§ RECORDS TO PROCESS:
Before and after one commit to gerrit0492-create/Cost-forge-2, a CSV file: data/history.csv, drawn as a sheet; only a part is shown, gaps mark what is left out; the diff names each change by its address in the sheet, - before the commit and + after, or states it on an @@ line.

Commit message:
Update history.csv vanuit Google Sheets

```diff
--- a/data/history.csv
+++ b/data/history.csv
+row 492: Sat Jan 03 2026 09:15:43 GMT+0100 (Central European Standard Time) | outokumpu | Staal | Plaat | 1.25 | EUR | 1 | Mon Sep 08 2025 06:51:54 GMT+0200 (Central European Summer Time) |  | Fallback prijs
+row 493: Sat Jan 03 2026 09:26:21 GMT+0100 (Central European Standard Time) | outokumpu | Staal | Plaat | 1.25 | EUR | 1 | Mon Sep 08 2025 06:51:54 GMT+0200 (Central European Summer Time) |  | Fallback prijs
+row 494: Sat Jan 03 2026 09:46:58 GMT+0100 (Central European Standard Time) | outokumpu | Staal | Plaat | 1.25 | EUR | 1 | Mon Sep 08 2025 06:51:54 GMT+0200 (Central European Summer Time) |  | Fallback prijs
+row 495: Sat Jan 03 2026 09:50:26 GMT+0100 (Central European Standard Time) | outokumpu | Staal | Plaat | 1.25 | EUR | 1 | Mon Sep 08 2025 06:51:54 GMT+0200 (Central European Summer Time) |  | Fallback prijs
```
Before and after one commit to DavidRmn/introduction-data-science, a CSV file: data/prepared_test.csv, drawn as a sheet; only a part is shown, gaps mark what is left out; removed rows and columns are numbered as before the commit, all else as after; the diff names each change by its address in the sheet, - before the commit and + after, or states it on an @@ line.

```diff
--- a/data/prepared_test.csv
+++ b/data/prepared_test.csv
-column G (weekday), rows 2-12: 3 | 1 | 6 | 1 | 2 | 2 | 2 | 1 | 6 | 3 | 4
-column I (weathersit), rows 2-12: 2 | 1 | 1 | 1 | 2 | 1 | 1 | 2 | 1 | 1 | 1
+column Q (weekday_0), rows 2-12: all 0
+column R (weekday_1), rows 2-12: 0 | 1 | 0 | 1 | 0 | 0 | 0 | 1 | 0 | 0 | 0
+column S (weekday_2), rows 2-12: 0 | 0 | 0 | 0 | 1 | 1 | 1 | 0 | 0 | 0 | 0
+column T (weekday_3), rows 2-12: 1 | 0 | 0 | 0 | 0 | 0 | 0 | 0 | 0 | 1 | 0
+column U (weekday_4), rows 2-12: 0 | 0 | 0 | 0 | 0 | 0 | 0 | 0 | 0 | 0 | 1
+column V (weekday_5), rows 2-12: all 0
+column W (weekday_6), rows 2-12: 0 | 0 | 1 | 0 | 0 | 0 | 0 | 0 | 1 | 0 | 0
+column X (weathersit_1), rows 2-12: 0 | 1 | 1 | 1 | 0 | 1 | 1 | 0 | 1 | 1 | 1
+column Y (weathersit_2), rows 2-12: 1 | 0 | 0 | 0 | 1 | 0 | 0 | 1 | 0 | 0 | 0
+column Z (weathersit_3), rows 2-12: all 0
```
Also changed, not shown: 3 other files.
...
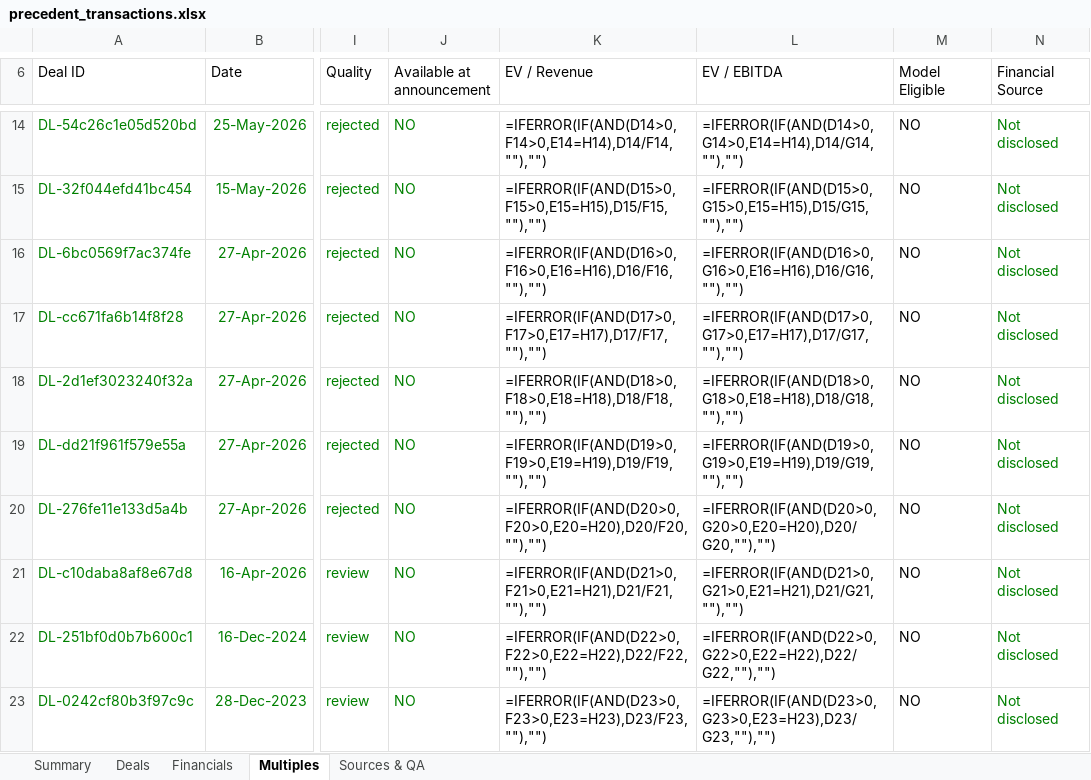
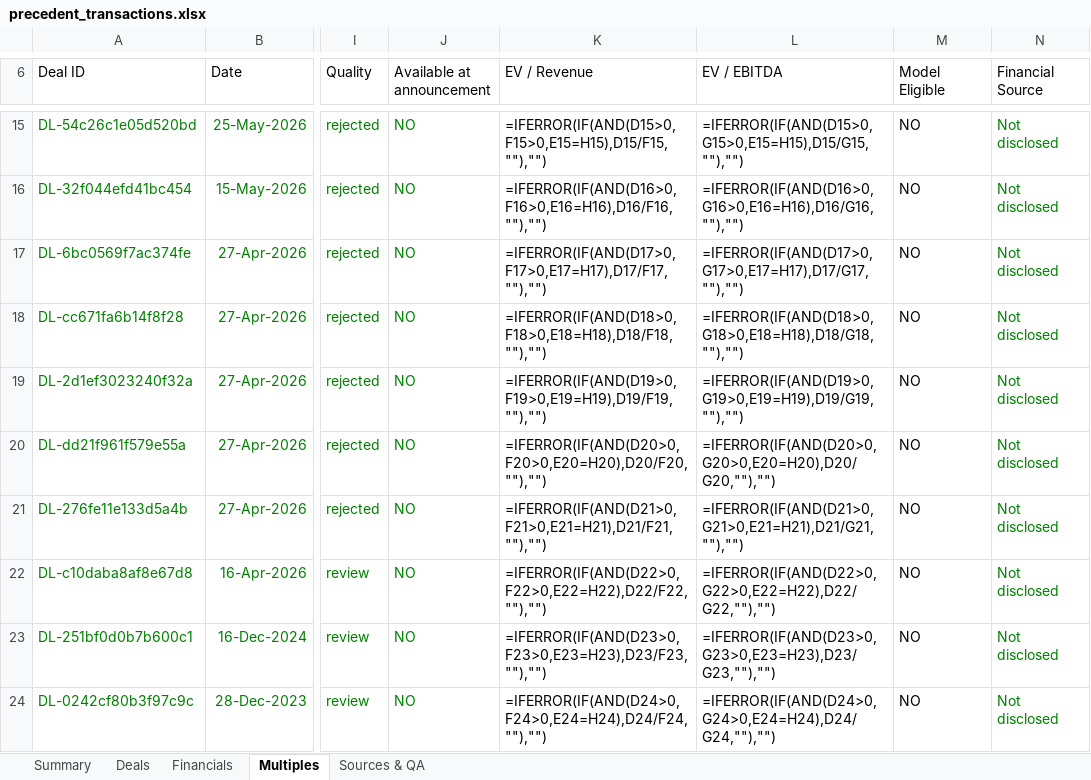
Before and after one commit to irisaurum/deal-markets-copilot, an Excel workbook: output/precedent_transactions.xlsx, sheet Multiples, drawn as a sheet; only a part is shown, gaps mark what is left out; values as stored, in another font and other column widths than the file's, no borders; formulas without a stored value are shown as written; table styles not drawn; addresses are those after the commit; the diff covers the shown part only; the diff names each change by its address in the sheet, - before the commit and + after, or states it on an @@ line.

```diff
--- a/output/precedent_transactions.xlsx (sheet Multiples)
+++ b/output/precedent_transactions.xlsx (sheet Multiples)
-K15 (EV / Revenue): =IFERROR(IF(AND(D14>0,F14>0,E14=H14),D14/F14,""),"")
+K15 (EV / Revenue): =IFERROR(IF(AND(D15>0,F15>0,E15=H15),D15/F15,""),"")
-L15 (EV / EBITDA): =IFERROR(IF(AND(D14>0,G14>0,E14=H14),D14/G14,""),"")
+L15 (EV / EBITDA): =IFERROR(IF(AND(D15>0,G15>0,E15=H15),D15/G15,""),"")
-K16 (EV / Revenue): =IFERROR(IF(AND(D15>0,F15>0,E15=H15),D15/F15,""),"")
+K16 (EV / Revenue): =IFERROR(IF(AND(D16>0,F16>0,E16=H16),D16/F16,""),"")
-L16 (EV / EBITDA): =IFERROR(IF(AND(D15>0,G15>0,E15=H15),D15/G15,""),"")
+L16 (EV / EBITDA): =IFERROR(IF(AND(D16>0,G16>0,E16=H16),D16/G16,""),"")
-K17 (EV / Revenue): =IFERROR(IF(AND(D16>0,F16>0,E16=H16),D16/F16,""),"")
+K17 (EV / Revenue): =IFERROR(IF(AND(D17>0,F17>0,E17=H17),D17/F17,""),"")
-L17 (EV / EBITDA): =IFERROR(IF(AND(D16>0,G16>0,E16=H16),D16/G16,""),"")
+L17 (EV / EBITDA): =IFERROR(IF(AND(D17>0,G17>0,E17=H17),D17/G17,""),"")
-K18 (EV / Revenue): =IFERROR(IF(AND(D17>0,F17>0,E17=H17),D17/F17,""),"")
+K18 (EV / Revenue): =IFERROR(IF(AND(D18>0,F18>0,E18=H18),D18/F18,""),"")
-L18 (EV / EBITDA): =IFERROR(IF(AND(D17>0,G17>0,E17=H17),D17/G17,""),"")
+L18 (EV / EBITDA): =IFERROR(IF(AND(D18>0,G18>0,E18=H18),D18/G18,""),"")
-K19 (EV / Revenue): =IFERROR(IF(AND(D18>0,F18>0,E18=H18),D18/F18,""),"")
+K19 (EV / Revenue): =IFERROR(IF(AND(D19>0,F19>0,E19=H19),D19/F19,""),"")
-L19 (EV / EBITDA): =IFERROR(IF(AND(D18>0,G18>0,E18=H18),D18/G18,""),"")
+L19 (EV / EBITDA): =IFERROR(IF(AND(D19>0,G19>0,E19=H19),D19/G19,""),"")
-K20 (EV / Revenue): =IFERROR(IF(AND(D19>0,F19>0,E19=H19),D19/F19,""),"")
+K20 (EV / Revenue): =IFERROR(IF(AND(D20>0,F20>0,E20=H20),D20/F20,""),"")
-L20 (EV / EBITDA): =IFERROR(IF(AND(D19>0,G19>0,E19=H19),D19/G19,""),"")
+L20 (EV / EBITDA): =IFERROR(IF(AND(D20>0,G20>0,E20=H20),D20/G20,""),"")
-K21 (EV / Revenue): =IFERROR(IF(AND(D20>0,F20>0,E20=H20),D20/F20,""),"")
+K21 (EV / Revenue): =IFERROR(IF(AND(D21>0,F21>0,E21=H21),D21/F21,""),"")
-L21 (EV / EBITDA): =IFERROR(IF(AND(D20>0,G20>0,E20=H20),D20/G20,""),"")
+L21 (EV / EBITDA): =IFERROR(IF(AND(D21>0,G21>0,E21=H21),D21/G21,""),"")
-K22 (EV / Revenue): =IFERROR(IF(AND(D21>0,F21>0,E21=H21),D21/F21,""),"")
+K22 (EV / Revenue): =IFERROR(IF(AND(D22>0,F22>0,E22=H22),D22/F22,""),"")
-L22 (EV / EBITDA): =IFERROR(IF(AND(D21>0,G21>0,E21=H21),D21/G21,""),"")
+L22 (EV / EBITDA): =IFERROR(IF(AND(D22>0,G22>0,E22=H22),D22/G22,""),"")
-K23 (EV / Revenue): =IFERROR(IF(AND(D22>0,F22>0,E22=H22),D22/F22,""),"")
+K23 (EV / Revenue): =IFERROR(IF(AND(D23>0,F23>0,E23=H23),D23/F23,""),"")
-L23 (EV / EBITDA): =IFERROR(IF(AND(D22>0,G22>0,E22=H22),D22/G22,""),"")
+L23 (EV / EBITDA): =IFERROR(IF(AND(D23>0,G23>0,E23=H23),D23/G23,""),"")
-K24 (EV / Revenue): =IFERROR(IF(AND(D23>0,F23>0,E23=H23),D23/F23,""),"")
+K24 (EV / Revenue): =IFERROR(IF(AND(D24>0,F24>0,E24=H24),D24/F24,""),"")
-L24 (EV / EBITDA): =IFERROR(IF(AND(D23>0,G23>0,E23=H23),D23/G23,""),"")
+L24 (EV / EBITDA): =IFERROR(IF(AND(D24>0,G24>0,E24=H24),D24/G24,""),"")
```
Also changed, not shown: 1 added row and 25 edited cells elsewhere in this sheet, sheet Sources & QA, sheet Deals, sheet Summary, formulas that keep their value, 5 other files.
...
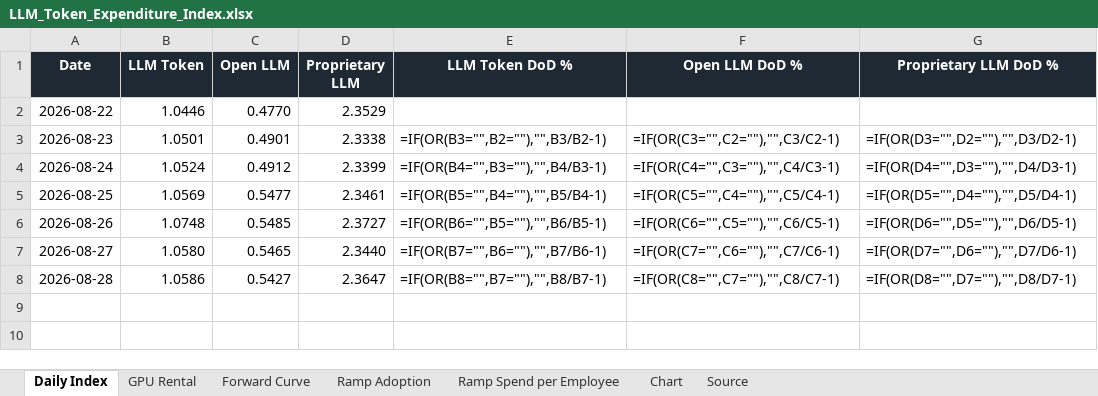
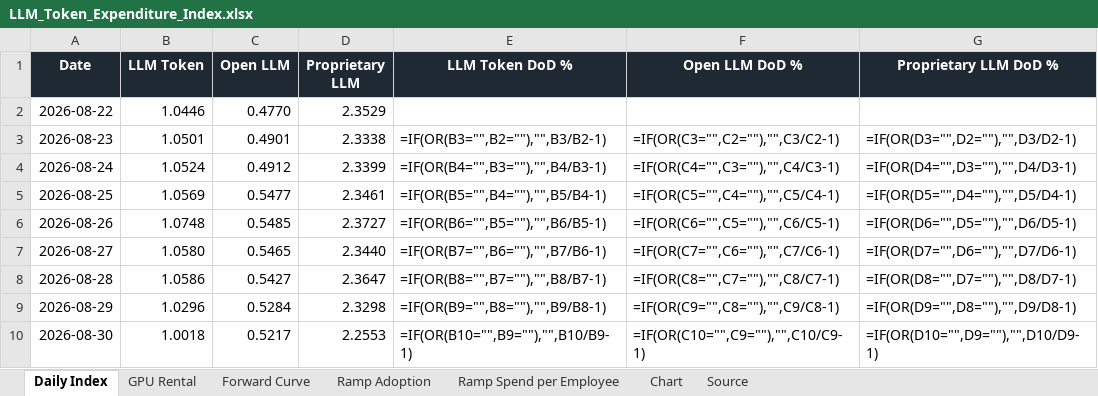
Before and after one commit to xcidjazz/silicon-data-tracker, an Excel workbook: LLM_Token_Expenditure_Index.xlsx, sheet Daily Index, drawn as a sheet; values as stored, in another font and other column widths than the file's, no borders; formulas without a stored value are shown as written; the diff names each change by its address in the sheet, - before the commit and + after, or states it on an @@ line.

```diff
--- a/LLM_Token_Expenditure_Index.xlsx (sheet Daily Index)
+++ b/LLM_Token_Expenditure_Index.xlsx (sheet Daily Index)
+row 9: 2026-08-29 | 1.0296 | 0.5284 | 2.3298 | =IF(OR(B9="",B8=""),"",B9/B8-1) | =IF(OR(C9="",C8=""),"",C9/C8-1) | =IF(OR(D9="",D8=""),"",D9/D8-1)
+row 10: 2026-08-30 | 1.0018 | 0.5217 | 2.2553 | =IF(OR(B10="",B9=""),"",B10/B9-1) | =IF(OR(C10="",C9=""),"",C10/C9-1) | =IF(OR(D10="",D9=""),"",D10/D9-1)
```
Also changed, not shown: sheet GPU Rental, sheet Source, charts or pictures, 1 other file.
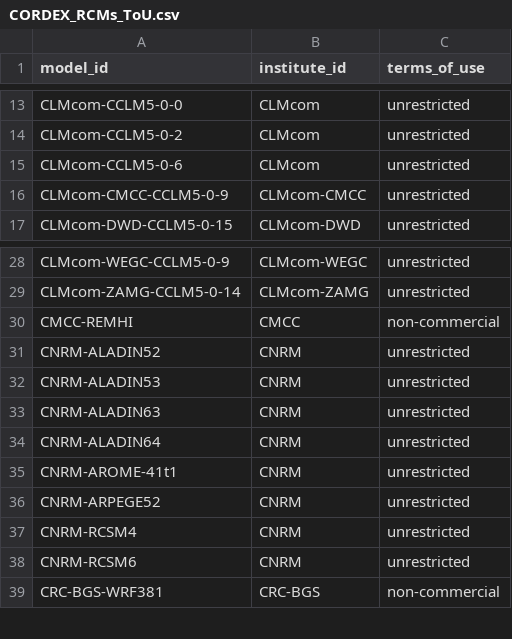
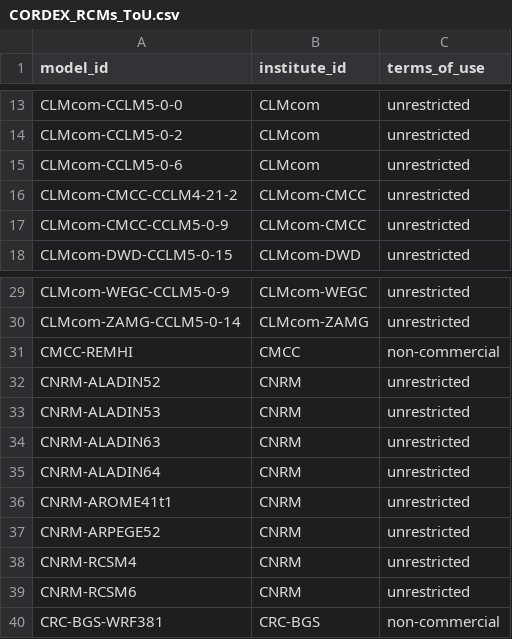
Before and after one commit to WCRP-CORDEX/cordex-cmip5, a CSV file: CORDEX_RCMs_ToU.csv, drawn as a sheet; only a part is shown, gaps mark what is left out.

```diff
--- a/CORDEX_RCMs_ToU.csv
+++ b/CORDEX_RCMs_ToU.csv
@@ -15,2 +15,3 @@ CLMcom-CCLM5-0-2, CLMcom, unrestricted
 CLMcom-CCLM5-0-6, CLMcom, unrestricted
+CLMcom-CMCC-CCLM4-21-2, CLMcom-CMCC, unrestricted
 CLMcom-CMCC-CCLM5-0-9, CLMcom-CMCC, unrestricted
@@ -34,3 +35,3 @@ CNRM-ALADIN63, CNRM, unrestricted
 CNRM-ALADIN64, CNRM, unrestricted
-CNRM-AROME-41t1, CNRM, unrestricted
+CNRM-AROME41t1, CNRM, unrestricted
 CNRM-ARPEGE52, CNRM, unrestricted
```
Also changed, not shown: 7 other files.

§ WHAT THIS TASK INVOLVES: What is the number of lines in the records that hold "Index"? Give the number by itself.

§ RESULT: 3